The pair, along with Maryland lawyer John Roberts, had been scheduled for confirmation hearings almost two years ago, before Sen. Jim Jeffords of Vermont defected from the GOP and threw Senate control to the Democrats.
Now the Republicans are back in charge. Judiciary Committee chairman Sen. Orrin Hatch, R-Utah, had said he would use his one-vote advantage on the committee to push Bush's judicial nominees quickly to the Senate.
Sutton has been criticized for trying to weaken federal civil rights protections, including the Americans with Disabilities Act. Dozens of disabled people protested his nomination in the hallways of Congress.
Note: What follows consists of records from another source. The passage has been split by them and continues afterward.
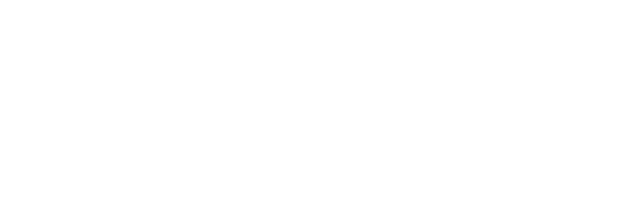
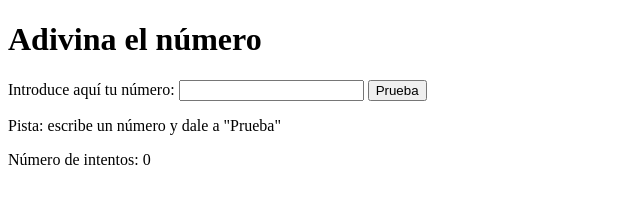
Before and after one commit to Adalab/modulo-2-evaluacion-intermedia-rociogarrido, a plain HTML site: page index.html in a window 1280 px wide. Shown: the whole page, without its empty margins (0-640 px from the left). Drawn offline with Linux system fonts and the light colour scheme.

Commit message:
add contain

```diff
--- a/index.html
+++ b/index.html
@@ -7,8 +7,17 @@
     <link rel="stylesheet" href="./styles/main.css">
     <title>Evaluación intermedia - Módulo 2 - Rocío Garrido</title>
 </head>
+
+<body class="page">
+    <h1 class="title">Adivina el número</h1>
+    <form class="form">
+        <label class="js-label" for="number">Introduce aquí tu número:</label>
+        <input class="js-number" type="number" type="number" name="number" id="number" >
+        <button class="js-button">Prueba</button>
+        <p class="box js-clue">Pista: escribe un número y dale a "Prueba"</p>
+        <p class="box js-counter">Número de intentos: 0</p>
+    </form>
 <script type="text/javascript" src="./js/main.js"></script>
-<body>
+</body>
 
-</body>
 </html>
```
At his confirmation hearing Jan. 29, Democrats spent most of their time grilling Sutton about legal stands he has taken on behalf of his clients.
Sutton, who defended a convicted killer who was executed Wednesday in Ohio, told the panel he has represented all types of people and organizations and it's possible they would disapprove of some of his clients.
"I'm trying very hard to show you that I would be an objective judge and that the client I would have is ... the rule of law, not a former client," he said.
An Ohio county judge nominated for the U.S. District Court in Columbus also had been poised to win committee approval Thursday. Gregory L. Frost has been a Licking County Common Pleas judge since 1990 and previously was a municipal court judge and assistant county prosecutor.
Roberts is up for a seat on the U.S. Court of Appeals for the District of Columbia Circuit, which handles most federal cases in the nation's capital.
A vote also has been scheduled on Justice Department lawyer Jay Bybee of Nevada, who is seeking a seat on the 9th Circuit Court of Appeals.